__Brief__
Your answer must be the full listing below, repeated exactly, with no pictures in it.

[[ Records for the task, beginning ]]

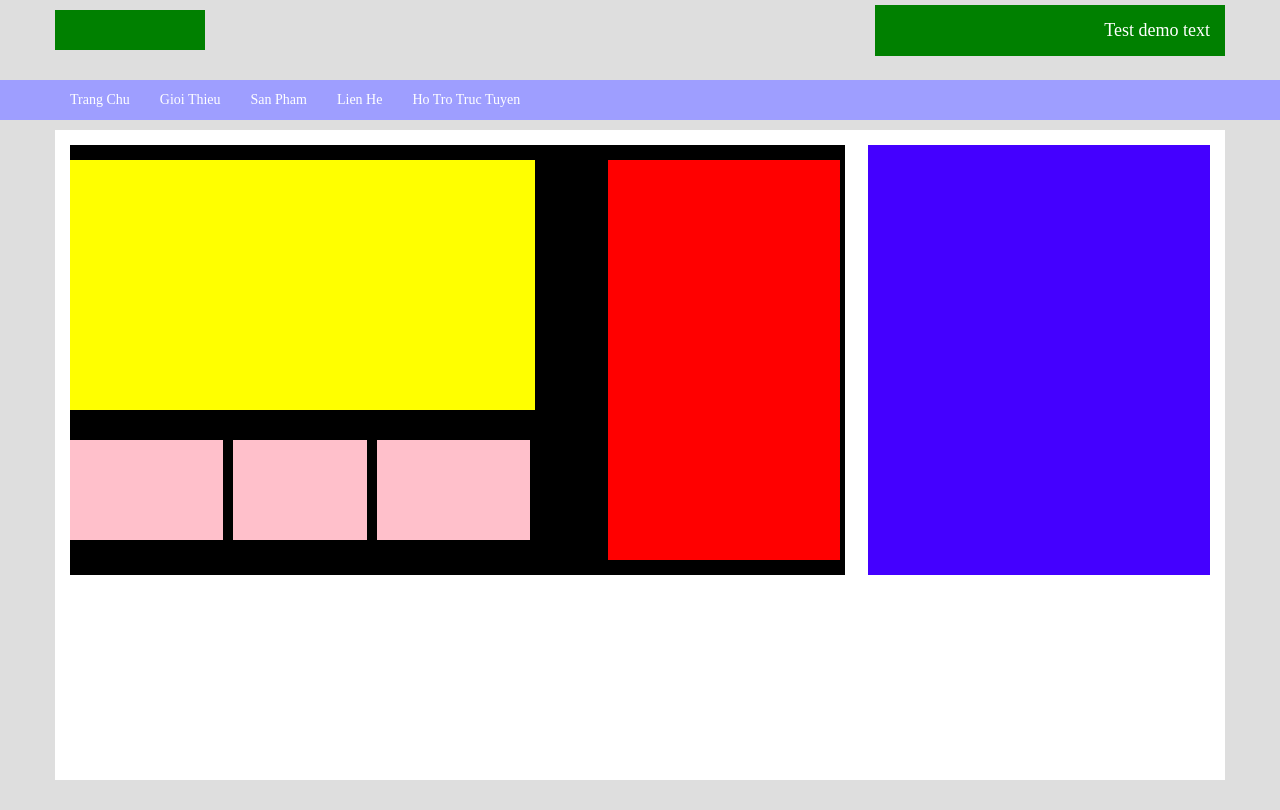
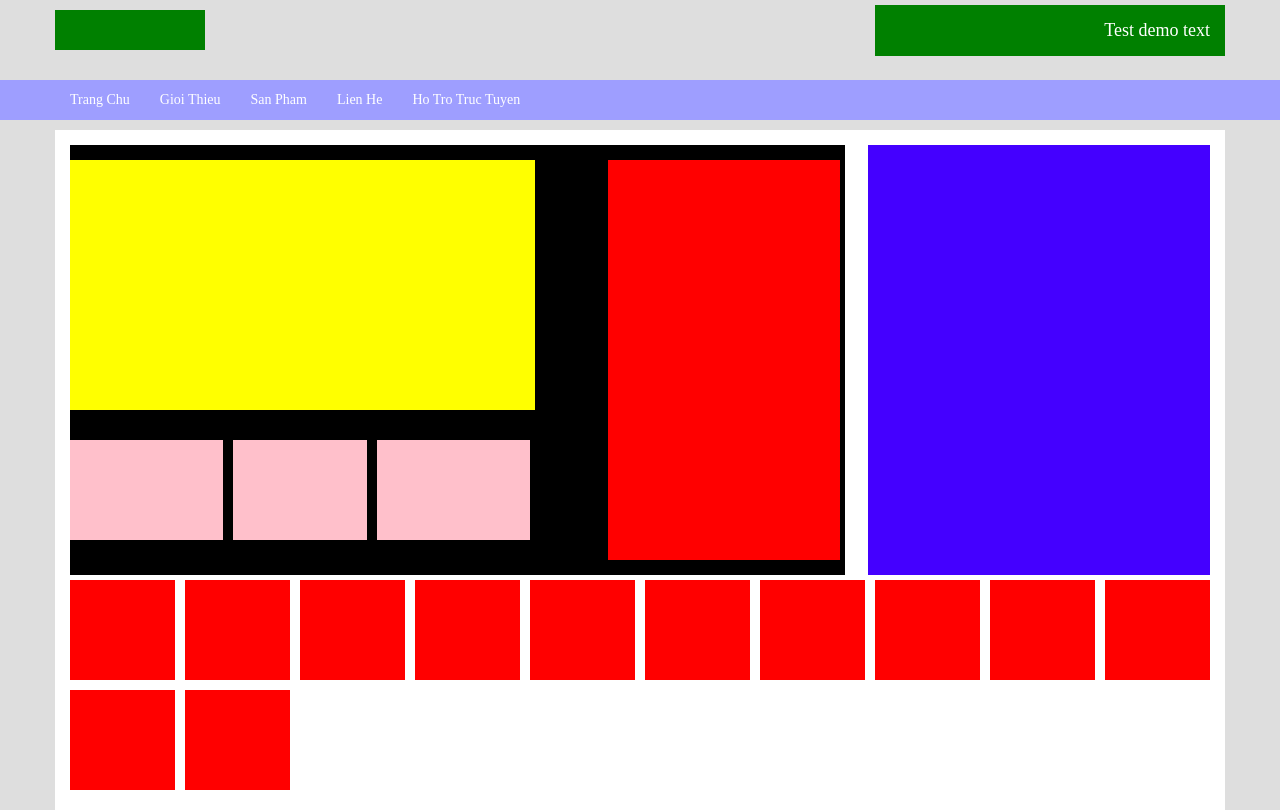
Before and after one commit to hungnd2905/hungnd2905.github.io, a plain HTML site: page index.html in a window 1280 px wide. Drawn offline with Linux system fonts and the light colour scheme.

Commit message:
practice layout updated

```diff
--- a/index.html
+++ b/index.html
@@ -54,6 +54,45 @@
                 </div>
             </div>
             <div class="box-right"></div>
+
+            <div class="row">
+                    <div class="small-box">
+                        <div class="item"></div>
+                    </div>
+                    <div class="small-box">
+                            <div class="item"></div>
+                    </div>
+                    <div class="small-box">
+                        <div class="item"></div>
+                    </div>
+                    <div class="small-box">
+                            <div class="item"></div>
+                    </div>
+                    <div class="small-box">
+                            <div class="item"></div>
+                    </div>
+                    <div class="small-box">
+                            <div class="item"></div>
+                    </div>
+                    <div class="small-box">
+                            <div class="item"></div>
+                    </div>
+                    <div class="small-box">
+                            <div class="item"></div>
+                    </div>
+                    <div class="small-box">
+                        <div class="item"></div>
+                    </div>
+                    <div class="small-box">
+                            <div class="item"></div>
+                    </div>
+                    <div class="small-box">
+                            <div class="item"></div>
+                    </div>
+                    <div class="small-box">
+                            <div class="item"></div>
+                    </div>
+            </div>
         </div>
     </div>
 </body>
--- a/style.css
+++ b/style.css
@@ -160,3 +160,18 @@ CONTENT
     min-height: 430px;
     background-color:rgb(68, 0, 255);
 }
+.row {
+    margin-left:-5px;
+    margin-right:-5px;
+}
+.small-box {
+	width:10%;
+	float:left;
+    padding: 5px;
+}
+.small-box .item {
+    width:100%;
+    float:left;
+    background-color: red;
+    min-height: 100px;
+}
```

[[ Records for the task, end ]]

__Response below__
Before and after one commit to hungnd2905/hungnd2905.github.io, a plain HTML site: page index.html in a window 1280 px wide. Drawn offline with Linux system fonts and the light colour scheme.

Commit message:
practice layout updated

```diff
--- a/index.html
+++ b/index.html
@@ -54,6 +54,45 @@
                 </div>
             </div>
             <div class="box-right"></div>
+
+            <div class="row">
+                    <div class="small-box">
+                        <div class="item"></div>
+                    </div>
+                    <div class="small-box">
+                            <div class="item"></div>
+                    </div>
+                    <div class="small-box">
+                        <div class="item"></div>
+                    </div>
+                    <div class="small-box">
+                            <div class="item"></div>
+                    </div>
+                    <div class="small-box">
+                            <div class="item"></div>
+                    </div>
+                    <div class="small-box">
+                            <div class="item"></div>
+                    </div>
+                    <div class="small-box">
+                            <div class="item"></div>
+                    </div>
+                    <div class="small-box">
+                            <div class="item"></div>
+                    </div>
+                    <div class="small-box">
+                        <div class="item"></div>
+                    </div>
+                    <div class="small-box">
+                            <div class="item"></div>
+                    </div>
+                    <div class="small-box">
+                            <div class="item"></div>
+                    </div>
+                    <div class="small-box">
+                            <div class="item"></div>
+                    </div>
+            </div>
         </div>
     </div>
 </body>
--- a/style.css
+++ b/style.css
@@ -160,3 +160,18 @@ CONTENT
     min-height: 430px;
     background-color:rgb(68, 0, 255);
 }
+.row {
+    margin-left:-5px;
+    margin-right:-5px;
+}
+.small-box {
+	width:10%;
+	float:left;
+    padding: 5px;
+}
+.small-box .item {
+    width:100%;
+    float:left;
+    background-color: red;
+    min-height: 100px;
+}
```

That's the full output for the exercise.